There’s also a statement from the Japanese Government.
Here is the killer’s Satoshi Uematsu’s chilling letter, sourced from The Daily Mail. It contains graphic descriptions of violence, eugenics, ableism and murder. If you need to talk to someone, contact LifeLine on 13 11 14 or Kids Helpline on 1800 55 1800 in Australia, or the crisis lines in your country.
As Bill Peace described it, “the letter is chilling. Ableism in its most deadly form.”
“Dear Lower House Speaker Tadamori Oshima,
Thank you very much for reading this letter. I can wipe out a total of 470 disabled individuals.
I am fully aware that my remark is eccentric. However, thinking about the tired faces of guardians, the dull eyes of caregivers working at the facility, I am not able to contain myself, and so I decided to take action today for the sake of Japan and the world.
My reasoning is that I may be able to revitalize the world economy and I thought it may be possible to prevent World War III.
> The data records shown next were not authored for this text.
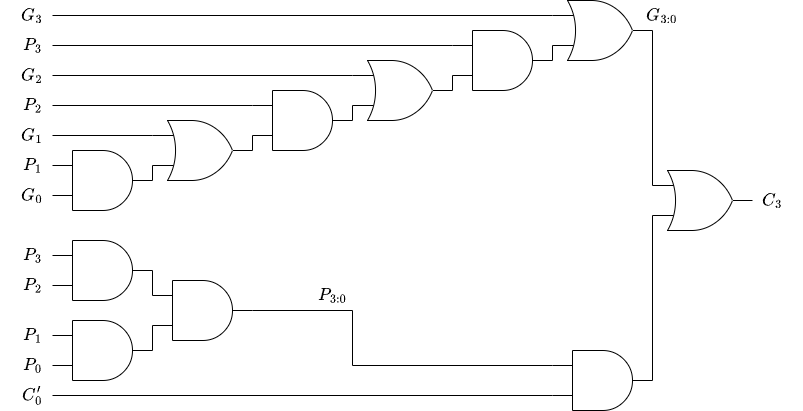
iinuma0710/computer_architecture keeps this draw.io diagram as images/4bit_adder_carry.drawio.png. Above is the earlier version. Source tidied: cells renumbered, new cells last; positions are measured from the earlier drawing's top-left corner, leaving out a move shared by most shapes. The source it was exported from:
```xml
<mxGraphModel math="1">
  <root>
    <mxCell id="0" />
    <mxCell id="1" parent="0" />
    <mxCell id="2" style="verticalLabelPosition=bottom;shadow=0;dashed=0;align=center;html=1;verticalAlign=top;shape=mxgraph.electrical.logic_gates.logic_gate;operation=and;" parent="1" vertex="1">
      <mxGeometry x="40" y="150" width="100" height="60" as="geometry" />
    </mxCell>
    <mxCell id="3" style="verticalLabelPosition=bottom;shadow=0;dashed=0;align=center;html=1;verticalAlign=top;shape=mxgraph.electrical.logic_gates.logic_gate;operation=or;" parent="1" vertex="1">
      <mxGeometry x="140" y="120" width="100" height="60" as="geometry" />
    </mxCell>
    <mxCell id="4" style="verticalLabelPosition=bottom;shadow=0;dashed=0;align=center;html=1;verticalAlign=top;shape=mxgraph.electrical.logic_gates.logic_gate;operation=and;" parent="1" vertex="1">
      <mxGeometry x="240" y="90" width="100" height="60" as="geometry" />
    </mxCell>
    <mxCell id="5" style="verticalLabelPosition=bottom;shadow=0;dashed=0;align=center;html=1;verticalAlign=top;shape=mxgraph.electrical.logic_gates.logic_gate;operation=or;" parent="1" vertex="1">
      <mxGeometry x="340" y="60" width="100" height="60" as="geometry" />
    </mxCell>
    <mxCell id="6" style="verticalLabelPosition=bottom;shadow=0;dashed=0;align=center;html=1;verticalAlign=top;shape=mxgraph.electrical.logic_gates.logic_gate;operation=and;" parent="1" vertex="1">
      <mxGeometry x="440" y="30" width="100" height="60" as="geometry" />
    </mxCell>
    <mxCell id="7" style="verticalLabelPosition=bottom;shadow=0;dashed=0;align=center;html=1;verticalAlign=top;shape=mxgraph.electrical.logic_gates.logic_gate;operation=or;" parent="1" vertex="1">
      <mxGeometry x="540" width="100" height="60" as="geometry" />
    </mxCell>
    <mxCell id="8" style="endArrow=none;html=1;entryX=0;entryY=0.75;entryDx=0;entryDy=0;entryPerimeter=0;exitX=1;exitY=0.5;exitDx=0;exitDy=0;exitPerimeter=0;" parent="1" edge="1" source="2" target="3">
      <mxGeometry relative="1" as="geometry" />
    </mxCell>
    <mxCell id="9" style="endArrow=none;html=1;entryX=0;entryY=0.75;entryDx=0;entryDy=0;entryPerimeter=0;exitX=1;exitY=0.5;exitDx=0;exitDy=0;exitPerimeter=0;" parent="1" edge="1" source="3" target="4">
      <mxGeometry relative="1" as="geometry" />
    </mxCell>
    <mxCell id="10" style="endArrow=none;html=1;entryX=0;entryY=0.75;entryDx=0;entryDy=0;entryPerimeter=0;exitX=1;exitY=0.5;exitDx=0;exitDy=0;exitPerimeter=0;" parent="1" edge="1" source="4" target="5">
      <mxGeometry relative="1" as="geometry" />
    </mxCell>
    <mxCell id="11" style="endArrow=none;html=1;entryX=0;entryY=0.75;entryDx=0;entryDy=0;entryPerimeter=0;exitX=1;exitY=0.5;exitDx=0;exitDy=0;exitPerimeter=0;" parent="1" edge="1" source="5" target="6">
      <mxGeometry relative="1" as="geometry" />
    </mxCell>
    <mxCell id="12" style="endArrow=none;html=1;entryX=0;entryY=0.75;entryDx=0;entryDy=0;entryPerimeter=0;exitX=1;exitY=0.5;exitDx=0;exitDy=0;exitPerimeter=0;" parent="1" edge="1" source="6" target="7">
      <mxGeometry relative="1" as="geometry" />
    </mxCell>
    <mxCell id="13" style="endArrow=none;html=1;entryX=0;entryY=0.25;entryDx=0;entryDy=0;entryPerimeter=0;" parent="1" edge="1" target="3">
      <mxGeometry relative="1" as="geometry">
        <mxPoint x="40" y="135" as="sourcePoint" />
      </mxGeometry>
    </mxCell>
    <mxCell id="14" style="endArrow=none;html=1;entryX=0;entryY=0.25;entryDx=0;entryDy=0;entryPerimeter=0;" parent="1" edge="1" target="4">
      <mxGeometry relative="1" as="geometry">
        <mxPoint x="40" y="105" as="sourcePoint" />
      </mxGeometry>
    </mxCell>
    <mxCell id="15" style="endArrow=none;html=1;entryX=0;entryY=0.25;entryDx=0;entryDy=0;entryPerimeter=0;" parent="1" edge="1" target="5">
      <mxGeometry relative="1" as="geometry">
        <mxPoint x="40" y="75" as="sourcePoint" />
      </mxGeometry>
    </mxCell>
    <mxCell id="16" style="endArrow=none;html=1;entryX=0;entryY=0.25;entryDx=0;entryDy=0;entryPerimeter=0;" parent="1" edge="1" target="6">
      <mxGeometry relative="1" as="geometry">
        <mxPoint x="40" y="45" as="sourcePoint" />
      </mxGeometry>
    </mxCell>
    <mxCell id="17" style="endArrow=none;html=1;entryX=0;entryY=0.25;entryDx=0;entryDy=0;entryPerimeter=0;" parent="1" edge="1" target="7">
      <mxGeometry relative="1" as="geometry">
        <mxPoint x="40" y="15" as="sourcePoint" />
      </mxGeometry>
    </mxCell>
    <mxCell id="18" style="verticalLabelPosition=bottom;shadow=0;dashed=0;align=center;html=1;verticalAlign=top;shape=mxgraph.electrical.logic_gates.logic_gate;operation=and;" parent="1" vertex="1">
      <mxGeometry x="40" y="240" width="100" height="60" as="geometry" />
    </mxCell>
    <mxCell id="19" style="verticalLabelPosition=bottom;shadow=0;dashed=0;align=center;html=1;verticalAlign=top;shape=mxgraph.electrical.logic_gates.logic_gate;operation=and;" parent="1" vertex="1">
      <mxGeometry x="40" y="320" width="100" height="60" as="geometry" />
    </mxCell>
    <mxCell id="20" style="verticalLabelPosition=bottom;shadow=0;dashed=0;align=center;html=1;verticalAlign=top;shape=mxgraph.electrical.logic_gates.logic_gate;operation=and;" parent="1" vertex="1">
      <mxGeometry x="140" y="280" width="100" height="60" as="geometry" />
    </mxCell>
    <mxCell id="21" style="endArrow=none;html=1;exitX=0;exitY=0.25;exitDx=0;exitDy=0;exitPerimeter=0;" parent="1" edge="1" source="20">
      <mxGeometry relative="1" as="geometry">
        <mxPoint x="140" y="270" as="targetPoint" />
      </mxGeometry>
    </mxCell>
    <mxCell id="22" style="endArrow=none;html=1;exitX=1;exitY=0.5;exitDx=0;exitDy=0;exitPerimeter=0;entryX=0;entryY=0.75;entryDx=0;entryDy=0;entryPerimeter=0;" parent="1" edge="1" source="19" target="20">
      <mxGeometry relative="1" as="geometry" />
    </mxCell>
    <mxCell id="23" style="verticalLabelPosition=bottom;shadow=0;dashed=0;align=center;html=1;verticalAlign=top;shape=mxgraph.electrical.logic_gates.logic_gate;operation=and;" parent="1" vertex="1">
      <mxGeometry x="540" y="350" width="100" height="60" as="geometry" />
    </mxCell>
    <mxCell id="24" style="endArrow=none;html=1;entryX=0;entryY=0.75;entryDx=0;entryDy=0;entryPerimeter=0;" parent="1" edge="1" target="23">
      <mxGeometry relative="1" as="geometry">
        <mxPoint x="40" y="395" as="sourcePoint" />
      </mxGeometry>
    </mxCell>
    <mxCell id="25" style="html=1;endArrow=none;endFill=0;edgeStyle=orthogonalEdgeStyle;rounded=0;startArrow=none;exitX=0;exitY=0.25;exitDx=0;exitDy=0;exitPerimeter=0;entryX=1;entryY=0.5;entryDx=0;entryDy=0;entryPerimeter=0;" parent="1" edge="1" source="23" target="20">
      <mxGeometry relative="1" as="geometry">
        <Array as="points">
          <mxPoint x="340" y="365" />
          <mxPoint x="340" y="310" />
        </Array>
      </mxGeometry>
    </mxCell>
    <mxCell id="26" style="verticalLabelPosition=bottom;shadow=0;dashed=0;align=center;html=1;verticalAlign=top;shape=mxgraph.electrical.logic_gates.logic_gate;operation=or;" parent="1" vertex="1">
      <mxGeometry x="640" y="170" width="100" height="60" as="geometry" />
    </mxCell>
    <mxCell id="27" style="endArrow=none;html=1;entryX=0;entryY=0.75;entryDx=0;entryDy=0;entryPerimeter=0;exitX=1;exitY=0.5;exitDx=0;exitDy=0;exitPerimeter=0;" parent="1" edge="1" source="23" target="26">
      <mxGeometry relative="1" as="geometry" />
    </mxCell>
    <mxCell id="28" style="endArrow=none;html=1;entryX=1;entryY=0.5;entryDx=0;entryDy=0;entryPerimeter=0;exitX=0;exitY=0.25;exitDx=0;exitDy=0;exitPerimeter=0;" parent="1" edge="1" source="26" target="7">
      <mxGeometry relative="1" as="geometry" />
    </mxCell>
    <mxCell id="29" value="$$G_3$$" style="text;strokeColor=none;align=center;fillColor=none;html=1;verticalAlign=middle;whiteSpace=wrap;rounded=0;fontSize=15;" parent="1" vertex="1">
      <mxGeometry width="40" height="30" as="geometry" />
    </mxCell>
    <mxCell id="30" value="$$P_3$$" style="text;strokeColor=none;align=center;fillColor=none;html=1;verticalAlign=middle;whiteSpace=wrap;rounded=0;fontSize=15;" parent="1" vertex="1">
      <mxGeometry y="30" width="40" height="30" as="geometry" />
    </mxCell>
    <mxCell id="31" value="$$G_2$$" style="text;strokeColor=none;align=center;fillColor=none;html=1;verticalAlign=middle;whiteSpace=wrap;rounded=0;fontSize=15;" parent="1" vertex="1">
      <mxGeometry y="60" width="40" height="30" as="geometry" />
    </mxCell>
    <mxCell id="32" value="$$P_2$$" style="text;strokeColor=none;align=center;fillColor=none;html=1;verticalAlign=middle;whiteSpace=wrap;rounded=0;fontSize=15;" parent="1" vertex="1">
      <mxGeometry y="90" width="40" height="30" as="geometry" />
    </mxCell>
    <mxCell id="33" value="$$G_1$$" style="text;strokeColor=none;align=center;fillColor=none;html=1;verticalAlign=middle;whiteSpace=wrap;rounded=0;fontSize=15;" parent="1" vertex="1">
      <mxGeometry y="120" width="40" height="30" as="geometry" />
    </mxCell>
    <mxCell id="34" value="$$P_1$$" style="text;strokeColor=none;align=center;fillColor=none;html=1;verticalAlign=middle;whiteSpace=wrap;rounded=0;fontSize=15;" parent="1" vertex="1">
      <mxGeometry y="150" width="40" height="30" as="geometry" />
    </mxCell>
    <mxCell id="35" value="$$G_0$$" style="text;strokeColor=none;align=center;fillColor=none;html=1;verticalAlign=middle;whiteSpace=wrap;rounded=0;fontSize=15;" parent="1" vertex="1">
      <mxGeometry y="180" width="40" height="30" as="geometry" />
    </mxCell>
    <mxCell id="36" value="$$P_3$$" style="text;strokeColor=none;align=center;fillColor=none;html=1;verticalAlign=middle;whiteSpace=wrap;rounded=0;fontSize=15;" parent="1" vertex="1">
      <mxGeometry y="240" width="40" height="30" as="geometry" />
    </mxCell>
    <mxCell id="37" value="$$P_2$$" style="text;strokeColor=none;align=center;fillColor=none;html=1;verticalAlign=middle;whiteSpace=wrap;rounded=0;fontSize=15;" parent="1" vertex="1">
      <mxGeometry y="270" width="40" height="30" as="geometry" />
    </mxCell>
    <mxCell id="38" value="$$P_1$$" style="text;strokeColor=none;align=center;fillColor=none;html=1;verticalAlign=middle;whiteSpace=wrap;rounded=0;fontSize=15;" parent="1" vertex="1">
      <mxGeometry y="320" width="40" height="30" as="geometry" />
    </mxCell>
    <mxCell id="39" value="$$P_0$$" style="text;strokeColor=none;align=center;fillColor=none;html=1;verticalAlign=middle;whiteSpace=wrap;rounded=0;fontSize=15;" parent="1" vertex="1">
      <mxGeometry y="350" width="40" height="30" as="geometry" />
    </mxCell>
    <mxCell id="40" value="$$C'_0$$" style="text;strokeColor=none;align=center;fillColor=none;html=1;verticalAlign=middle;whiteSpace=wrap;rounded=0;fontSize=15;" parent="1" vertex="1">
      <mxGeometry y="380" width="40" height="30" as="geometry" />
    </mxCell>
    <mxCell id="41" value="$$C_3$$" style="text;strokeColor=none;align=center;fillColor=none;html=1;verticalAlign=middle;whiteSpace=wrap;rounded=0;fontSize=15;" parent="1" vertex="1">
      <mxGeometry x="740" y="185" width="40" height="30" as="geometry" />
    </mxCell>
    <mxCell id="42" value="$$G_{3:0}$$" style="text;strokeColor=none;align=center;fillColor=none;html=1;verticalAlign=middle;whiteSpace=wrap;rounded=0;fontSize=15;" parent="1" vertex="1">
      <mxGeometry x="630" width="40" height="30" as="geometry" />
    </mxCell>
    <mxCell id="43" value="$$P_{3:0}$$" style="text;strokeColor=none;align=center;fillColor=none;html=1;verticalAlign=middle;whiteSpace=wrap;rounded=0;fontSize=15;" parent="1" vertex="1">
      <mxGeometry x="300" y="280" width="40" height="30" as="geometry" />
    </mxCell>
  </root>
</mxGraphModel>
```
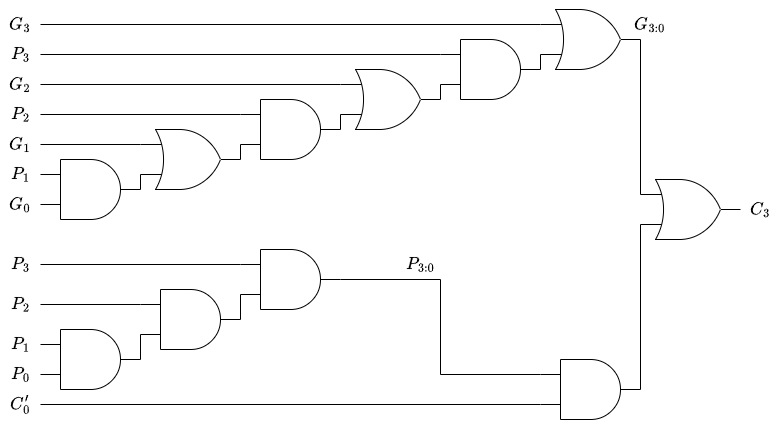
The same file after the commit.

Diff of the diagram source:
```diff
@@ -61,7 +61,7 @@
       </mxGeometry>
     </mxCell>
     <mxCell id="18" style="verticalLabelPosition=bottom;shadow=0;dashed=0;align=center;html=1;verticalAlign=top;shape=mxgraph.electrical.logic_gates.logic_gate;operation=and;" parent="1" vertex="1">
-      <mxGeometry x="40" y="240" width="100" height="60" as="geometry" />
+      <mxGeometry x="240" y="240" width="100" height="60" as="geometry" />
     </mxCell>
     <mxCell id="19" style="verticalLabelPosition=bottom;shadow=0;dashed=0;align=center;html=1;verticalAlign=top;shape=mxgraph.electrical.logic_gates.logic_gate;operation=and;" parent="1" vertex="1">
       <mxGeometry x="40" y="320" width="100" height="60" as="geometry" />
@@ -69,11 +69,6 @@
     <mxCell id="20" style="verticalLabelPosition=bottom;shadow=0;dashed=0;align=center;html=1;verticalAlign=top;shape=mxgraph.electrical.logic_gates.logic_gate;operation=and;" parent="1" vertex="1">
       <mxGeometry x="140" y="280" width="100" height="60" as="geometry" />
     </mxCell>
-    <mxCell id="21" style="endArrow=none;html=1;exitX=0;exitY=0.25;exitDx=0;exitDy=0;exitPerimeter=0;" parent="1" edge="1" source="20">
-      <mxGeometry relative="1" as="geometry">
-        <mxPoint x="140" y="270" as="targetPoint" />
-      </mxGeometry>
-    </mxCell>
     <mxCell id="22" style="endArrow=none;html=1;exitX=1;exitY=0.5;exitDx=0;exitDy=0;exitPerimeter=0;entryX=0;entryY=0.75;entryDx=0;entryDy=0;entryPerimeter=0;" parent="1" edge="1" source="19" target="20">
       <mxGeometry relative="1" as="geometry" />
     </mxCell>
@@ -85,11 +80,11 @@
         <mxPoint x="40" y="395" as="sourcePoint" />
       </mxGeometry>
     </mxCell>
-    <mxCell id="25" style="html=1;endArrow=none;endFill=0;edgeStyle=orthogonalEdgeStyle;rounded=0;startArrow=none;exitX=0;exitY=0.25;exitDx=0;exitDy=0;exitPerimeter=0;entryX=1;entryY=0.5;entryDx=0;entryDy=0;entryPerimeter=0;" parent="1" edge="1" source="23" target="20">
+    <mxCell id="25" style="html=1;endArrow=none;endFill=0;edgeStyle=orthogonalEdgeStyle;rounded=0;startArrow=none;exitX=0;exitY=0.25;exitDx=0;exitDy=0;exitPerimeter=0;entryX=1;entryY=0.5;entryDx=0;entryDy=0;entryPerimeter=0;" parent="1" edge="1" source="23" target="18">
       <mxGeometry relative="1" as="geometry">
         <Array as="points">
-          <mxPoint x="340" y="365" />
-          <mxPoint x="340" y="310" />
+          <mxPoint x="440" y="365" />
+          <mxPoint x="440" y="270" />
         </Array>
       </mxGeometry>
     </mxCell>
@@ -127,7 +122,7 @@
       <mxGeometry y="240" width="40" height="30" as="geometry" />
     </mxCell>
     <mxCell id="37" value="$$P_2$$" style="text;strokeColor=none;align=center;fillColor=none;html=1;verticalAlign=middle;whiteSpace=wrap;rounded=0;fontSize=15;" parent="1" vertex="1">
-      <mxGeometry y="270" width="40" height="30" as="geometry" />
+      <mxGeometry y="280" width="40" height="30" as="geometry" />
     </mxCell>
     <mxCell id="38" value="$$P_1$$" style="text;strokeColor=none;align=center;fillColor=none;html=1;verticalAlign=middle;whiteSpace=wrap;rounded=0;fontSize=15;" parent="1" vertex="1">
       <mxGeometry y="320" width="40" height="30" as="geometry" />
@@ -145,7 +140,16 @@
       <mxGeometry x="630" width="40" height="30" as="geometry" />
     </mxCell>
     <mxCell id="43" value="$$P_{3:0}$$" style="text;strokeColor=none;align=center;fillColor=none;html=1;verticalAlign=middle;whiteSpace=wrap;rounded=0;fontSize=15;" parent="1" vertex="1">
-      <mxGeometry x="300" y="280" width="40" height="30" as="geometry" />
+      <mxGeometry x="400" y="240" width="40" height="30" as="geometry" />
     </mxCell>
+    <mxCell id="44" style="endArrow=none;html=1;entryX=1;entryY=0.5;entryDx=0;entryDy=0;exitX=0;exitY=0.25;exitDx=0;exitDy=0;exitPerimeter=0;" parent="1" edge="1" source="18" target="36">
+      <mxGeometry relative="1" as="geometry" />
+    </mxCell>
+    <mxCell id="45" style="endArrow=none;html=1;entryX=0;entryY=0.75;entryDx=0;entryDy=0;entryPerimeter=0;exitX=1;exitY=0.5;exitDx=0;exitDy=0;exitPerimeter=0;" parent="1" edge="1" source="20" target="18">
+      <mxGeometry relative="1" as="geometry" />
+    </mxCell>
+    <mxCell id="46" style="endArrow=none;html=1;exitX=0;exitY=0.25;exitDx=0;exitDy=0;exitPerimeter=0;entryX=1;entryY=0.5;entryDx=0;entryDy=0;" parent="1" edge="1" source="20" target="37">
+      <mxGeometry relative="1" as="geometry" />
+    </mxCell>
   </root>
 </mxGraphModel>
```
I envision a world where a person with multiple disabilities can be euthanized, with an agreement from the guardians, when it is difficult for the person to carry out household and social activities.
I believe there is still no answer about the way of life for individuals with multiple disabilities. The disabled can only create misery. I think now is the time to carry out a revolution and to make the inevitable but tough decision for the sake of all mankind. Let Japan take the first big step.
Would Mr. Tadamori Oshima, who bears the world, use his power to make the world proceed in a better direction? I sincerely hope you would deliver this message to Mr. Shinzo Abe. This is the answer I reached after serious thinking about what I can do for humankind.
Dear Lower House Speaker Tadamori Oshima, would you lend your power for the sake of dear Japan and all humankind?
Please give this full consideration. Satoshi Uematsu
The Plot: It will be carried out during the night shift, when staffing is low. The target will be two facilities where many multiply disabled people reside.
Staff on guard will be strapped with cable so they can’t move and can’t make contact with anyone outside. The act will be carried out speedily, and definitely without harming the staff. After wiping out the 260 people in two facilities, I will turn myself in.
In carrying out the act, I have several requests. After my arrest, my incarceration should be up to two years, and please let me lead a free life afterward. Innocence on grounds of insanity. A new name (Takashi Iguro), government registration and documents such as a driver’s license needed for everyday life.
A disguise for regular society through plastic surgery. Financial aid of 500 million yen ($5 million). I would like these conditions to be promised.
If you can make your decision, I will carry it out at any time. Please consider this fully for the sake of Japan and world peace.
I hope with all my heart that this can be discussed with Prime Minister Shinzo Abe, although I am sorry to trouble him in an unimaginably busy schedule.